Judge James Gosnell presided over the bond hearing by televised monitor. Family members of the nine murdered church members and their attorneys were present. Judge Gosnell invited them to make their statement as representatives of their grieving families. Nadine Collier, who lost her mother in the shooting, went forward to speak. She told the gunman, whose eyes were downcast, that she was angry because her mother “had more living to do”. But as she spoke Nadine remembered the lessons she had learned from being a part of her church: “You have to forgive people and move on. When you keep that hatred, it hurts only you.” She began to think of how this young man had destroyed his own life in addition to the lives of so many victims and families. He would never go to college, marry, have a family. And so, choking back tears, she found herself saying, “I forgive you. You took something very precious away from me. I will never get to talk to her ever again—but I forgive you, and have mercy on your soul…You hurt a lot of people. If God forgives you, I forgive you.”

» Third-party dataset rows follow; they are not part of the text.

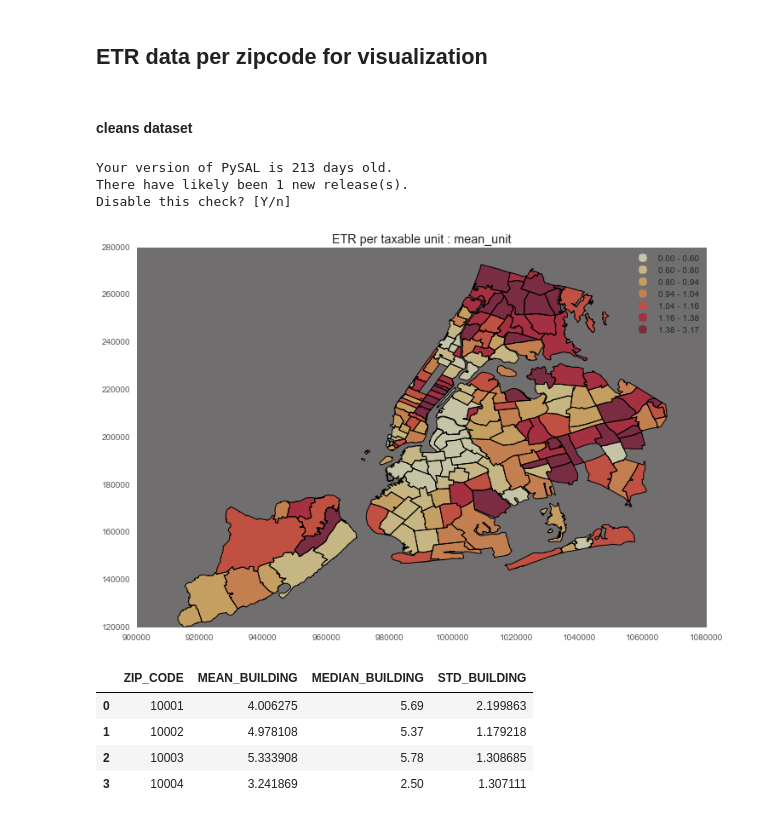
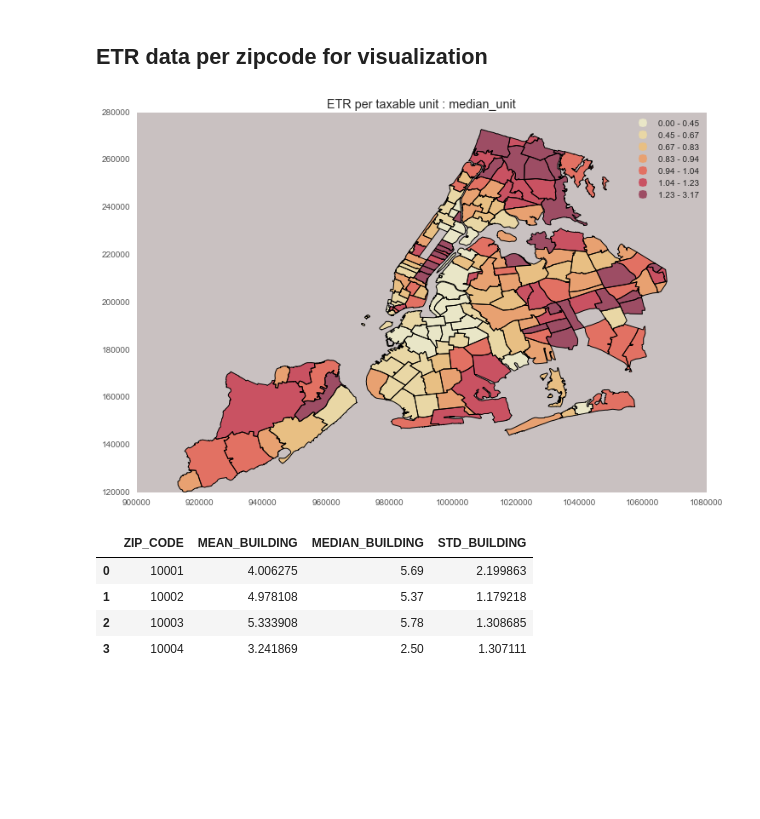
Before and after one commit to mu529/property_tax, a Jupyter notebook: ETR-2014.ipynb, the cells around one changed output. Drawn from its saved outputs; the diff is of its cells as text; code cells hidden in the pictures; blank space fills up the shorter version.

```diff
--- a/ETR-2014.ipynb
+++ b/ETR-2014.ipynb
@@ -355,8 +355,6 @@ len(finale[finale['TAX_RATE_PER_UNIT']>20]) # Forty observations are quite outli
 clean_data = finale[finale['TAX_RATE_PER_UNIT']<20] # Clean data
 # %% [markdown]
 ## ETR data per zipcode for visualization
-# %% [markdown]
-#### cleans dataset
 # %%
 ETR_UNIT_ZIP = pd.DataFrame({'STD_UNIT':clean_data.groupby('ZIP_CODE',axis=0)['TAX_RATE_PER_UNIT'].std(),
                             'MEAN_UNIT':clean_data.groupby('ZIP_CODE',axis=0)['TAX_RATE_PER_UNIT'].mean(),
@@ -372,12 +370,9 @@ def plot(df,color,title,column):
     title = title + ' : ' + column.lower()
     plt.title(title);
 # %%
-plot(ETR_UNIT_ZIP,'#706E6E','ETR per taxable unit','MEAN_UNIT')
+plot(ETR_UNIT_ZIP,'#C9C1C1','ETR per taxable unit','MEDIAN_UNIT')
 # %% [output]
-Your version of PySAL is 213 days old.
-There have likely been 1 new release(s).
-Disable this check? [Y/n]
-[figure, old version]
+[figure, new version]
 # %%
 ETR_BUILDING_ZIP = pd.DataFrame({'STD_BUILDING':clean_data.groupby('ZIP_CODE',axis=0)['EST_TAX_RATE_ACTUAL'].std(),
                             'MEAN_BUILDING':clean_data.groupby('ZIP_CODE',axis=0)['EST_TAX_RATE_ACTUAL'].mean(),
```
Also changed, not shown: parts of 23 cells of this notebook.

The gifts Jesus offers at the family reunion are unbelievable. Forgiveness in the face of tremendous loss? Release from a tremendous debt? Joy in spite of a swirl of confusion? Grace instead of revenge? Really? When Christians show up for a reunion where God is the Head of Household, there are sure to be surprises. Even when we share stories of unfathomable loss or lapses in judgment for which we’ve paid a price, Christ’s family always finds a way to extend love and forgiveness.
Children model this merciful living best. John, the imprisoned old pastor, knew this and used this language in his letter. In verse 7 he refers to his readers in the voice of a tender parent: “Little children, let no one deceive you…” In a letter that takes sin so seriously, we are reminded that we have met the God of Jesus Christ in very personal moments. This Head of Household gives us a chance at new life through the unlikely gifts handed out to a very diverse family. If we can live together and receive these gifts with the enthusiasm of children, our lives will be rich.
Claudia Highbaugh writes, “Think, then, of your children or of you own childhood. Remember group play. Try to imagine yourself working very hard at being understood. Try to think of the importance of being heard clearly. Remember the power of discovery as children participate in a world they create. Think of how important it was to include everyone, to make a place for those standing outside of the circle. Think of the hard work of children. This text is about beginnings. We are called to start fresh, with one another and under the guardianship of the most powerful Caretaker.”
The faded photos of ancestors we never knew give a hint of who we are. But the greater definition of our character will be shaped by those we choose as our clan, our tribe, our kin. Pastor John, with fading eyesight but vivid memories, reminds us of our family name: CHRISTIAN. At our family reunions we can expect amazing gifts, souvenirs much greater than a T-Shirt or leftover jello salad. Unbelievably we are offered repentance, forgiveness, joy and the very presence of Jesus our brother! Wow! Unbelievable. Amen.